**WORK REQUEST:** Return every line of the data that contains the string "list".

*** DATA SUPPLIED ***

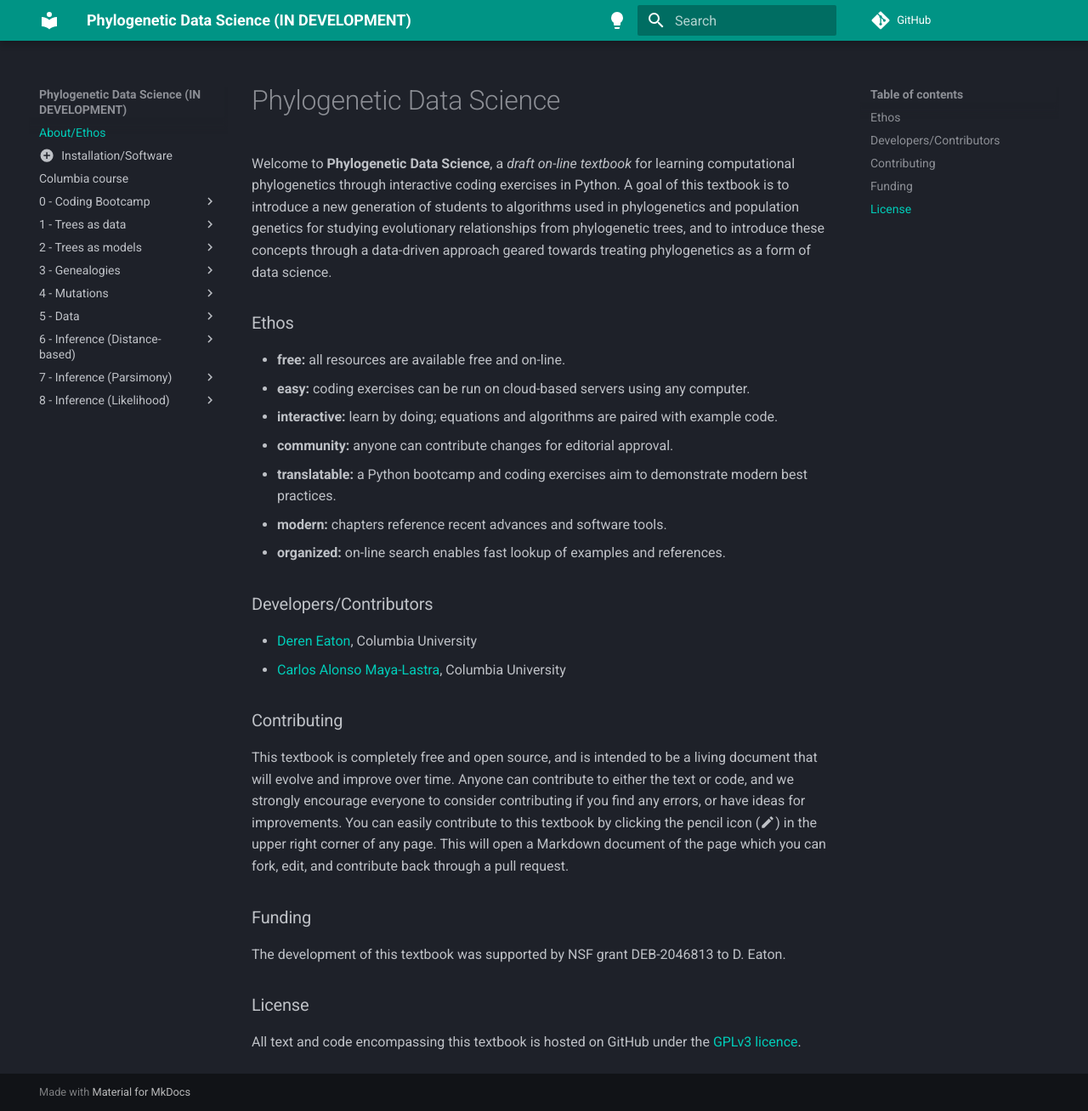
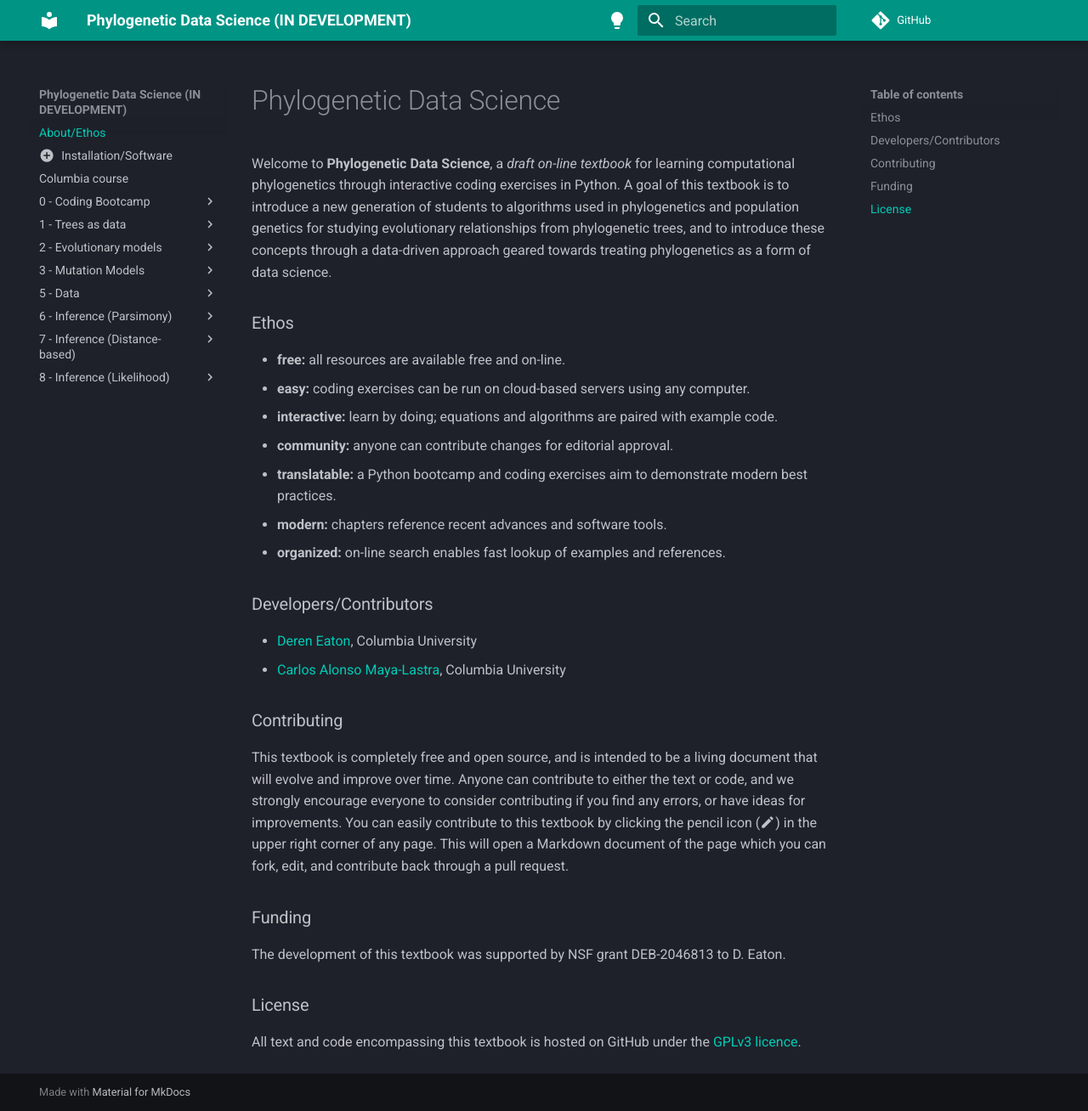
Before and after one commit to eaton-lab/phylogenetic-data-science, an MkDocs documentation site: the page built from docs/index.md, in a window 1280 px wide and 1308 px high. Shown: the whole window at 85% size. Built offline with MkDocs 1.6.1 and Material for MkDocs 9.7.7, drawn with Linux system fonts in a browser that asks for light colours; comment, search, counter and statistics services are not loaded; part of the change alters nothing that is shown.

```diff
--- a/mkdocs.yml
+++ b/mkdocs.yml
@@ -112,31 +112,62 @@ nav:
     - 1.7 - Code - Tree class: chapter-1/1.7-code-tree-class.md
     - x.7 - Exercises: chapter-1/1.6-exercises.md
 
-  - 2 - Trees as models:
-    - x.0 - Tree as evolutionary models: chapter-2/2.0-tree-models.md
-    - x.1 - Genealogies, Gene Trees, and Species Trees: y.md
-    - x.2 - Tree Sequences and ARGs: z.md
-    - x.3 - Genetic linkage?: linkm.md
+  - 2 - Evolutionary models:
+    - 2.0 - Modeling evolution: chapter-2/2.0-modeling-evolution.md
+      # - x.1 - everything is descended from an ancestor
+      # - x.1 - whether or not we can infer that past is a separate question.
+    - 2.0 - Wright-Fisher Process: chapter-2/2.1-wright-fisher.md
+      # - x.1 - assumptions on evolutionary process
+      # - x.1 - start by setting only population size and mutation
+      # - x.1 - we can make predictions about genetic diversity
+      # - x.1 - modeling and simulations
+    - 2.1 - The Coalescent: chapter-2/2.1-the-coalescent.md
+      # - x.1 - why coalescent thinking is powerful
+      # - x.2 - what is the coalescent model
+      # - x.3 - why is this useful?
+      # - x.4 - some math examples
+      # - x.5 - probability statement, one rep is weak, many reps is strong.
+      # - x.6 - retiterate assumptions and constraints.
+    - 2.2 - Coalescent Simulation: chapter-2/2.2-simulation.md
+      # - x.1 - coalescent simulation software exists
+      # - x.2 -
+    - 2.2 - Species Trees: chapter-2/2.3-species-trees.md
+      # - x.1 -
+    - 2.3 - Tree Sequences: chapter-2/2.4-tree-sequences.md
+      # - x.1 - Recombinaiton
+      # - x.2 - Genetic linkage
+      # - x.3 - ARGs
     - Reading and Exercises: 1-reading-list.md
 
-  - 3 - Genealogies:
-    - 3.x - Modeling Evolution: chapter-3/3.x-modeling-HW.md
-    - 3.0 - The Wright-Fisher Process: chapter-3/3.0-wright-fisher.md
-    - 3.1 - Kingman Coalescent: chapter-3/3.1-coalescent.md
-    - x.2 - Coalescent simulations (msprime): 3.2-msprime.md
-    - x.3 - Demographic models: 3.3-demography.md
-    - x.4 - Species Tree simulations (ipcoal): 3.4-ipcoal.md
-    - x.x - Code - Coalescent probability: chapter-3/3.x-coalescent-probability.md
-    - x.x - Code - MSC probability: chapter-3/3.x-MSC-probability.md
-    - Exercises: chapter-3/3-reading-list.md
-    - Further Reading: ...
+  - 3 - Mutation Models:
+    - x.0 - modeling mutation: 3.0-mutations.md
+      # - x.x - what is a mutation, substitution, allele, haplotype (terminology)
+      # - x.x - orthology, homology, alignment
+      # - x.x - orthology, homology, alignment
+    - x.0 - infinite-sites model: 3.0-mutations.md
+      # - x.x - assumptions of this model.
+      # - x.x - when is it used, and why.
+      # - x.x - demonstrate its shortcomings using simulation
+    - x.1 - discrete models: 3.1-discrete.md
+      # - x.x - assumptions of this model.
+      # - x.x - when is it used, and why.
+      # - x.x - demonstrate its shortcomings compared to infinite (speed?)
+    - x.2 - Markov models: 3.2-markov-models.md
+      # - x.x - statistical properties of Markov models
+    - x.3 - Other models: 3.x-other-models.md
+      # - x.x - phenotypic, stepwise, etc.
+    - Reading and Exercises: 1-reading-list.md
 
-  - 4 - Mutations:
-    - x.0 - 'infinite-sites' mutations: 4.0-mutations.md
-    - x.1 - Markov substitution models: 4.1-substituions.md
-    # x.x - outgroups, orthology/homology, fixation.
-    - x.2 - Statistical properties of Markov models: 4.2-markov-models.md
-    - Reading and Exercises: 1-reading-list.md
+  # - 3 - Genealogies:
+  #   - 3.x - Modeling Evolution: chapter-3/3.x-modeling-HW.md
+  #   - 3.1 - Kingman Coalescent: chapter-3/3.1-coalescent.md
+  #   - x.2 - Coalescent simulations (msprime): 3.2-msprime.md
+  #   - x.3 - Demographic models: 3.3-demography.md
+  #   - x.4 - Species Tree simulations (ipcoal): 3.4-ipcoal.md
+  #   - x.x - Code - Coalescent probability: chapter-3/3.x-coalescent-probability.md
+  #   - x.x - Code - MSC probability: chapter-3/3.x-MSC-probability.md
+  #   - Exercises: chapter-3/3-reading-list.md
+  #   - Further Reading: ...
 
   - 5 - Data:
     - x.1 - data formats: 5.1-data-formats.md
@@ -147,19 +178,19 @@ nav:
     - x.x - Code - converting file formats: x.x-converting-file-formats.md
     - Exercises: read, write, parse, find, and clean phylip, fasta, fastq, and vcf data.
 
-  - 6 - Inference (Distance-based):
+  - 6 - Inference (Parsimony):
+    - x.0 - Maximum Parsimony: xx.md
+    - x.1 - Code - Fitch parsimony: yy.md
+    - x.2 - Code - heuristic search: yy.md
+    - x.3 - Inferring: xx.ipynb
+    - Reading and Exercises: 1-reading-list.md
+
+  - 7 - Inference (Distance-based):
     - x.x - Distance based trees: ...
     - x.x - Code - UPGMA: ...
     - x.x - Code - Neighbor Joining: ...
     - Exercises: ...
     - Reading: ...
-
-  - 7 - Inference (Parsimony):
-    - x.0 - Maximum Parsimony: xx.md
-    - x.1 - Scoring parsimony: yy.md
-    - x.2 - Tree Space: yy.md
-    - x.3 - Inferring: xx.ipynb
-    - Reading and Exercises: 1-reading-list.md
 
   - 8 - Inference (Likelihood):
     - x.0 - Maximum Likelihood: xx.md
```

*** End of DATA SUPPLIED ***

**SOLVED PROBLEM:**
     - Reading and Exercises: 1-reading-list.md
-    - Exercises: chapter-3/3-reading-list.md
+    - Reading and Exercises: 1-reading-list.md
-    - Reading and Exercises: 1-reading-list.md
+  #   - Exercises: chapter-3/3-reading-list.md
+    - Reading and Exercises: 1-reading-list.md
-    - Reading and Exercises: 1-reading-list.md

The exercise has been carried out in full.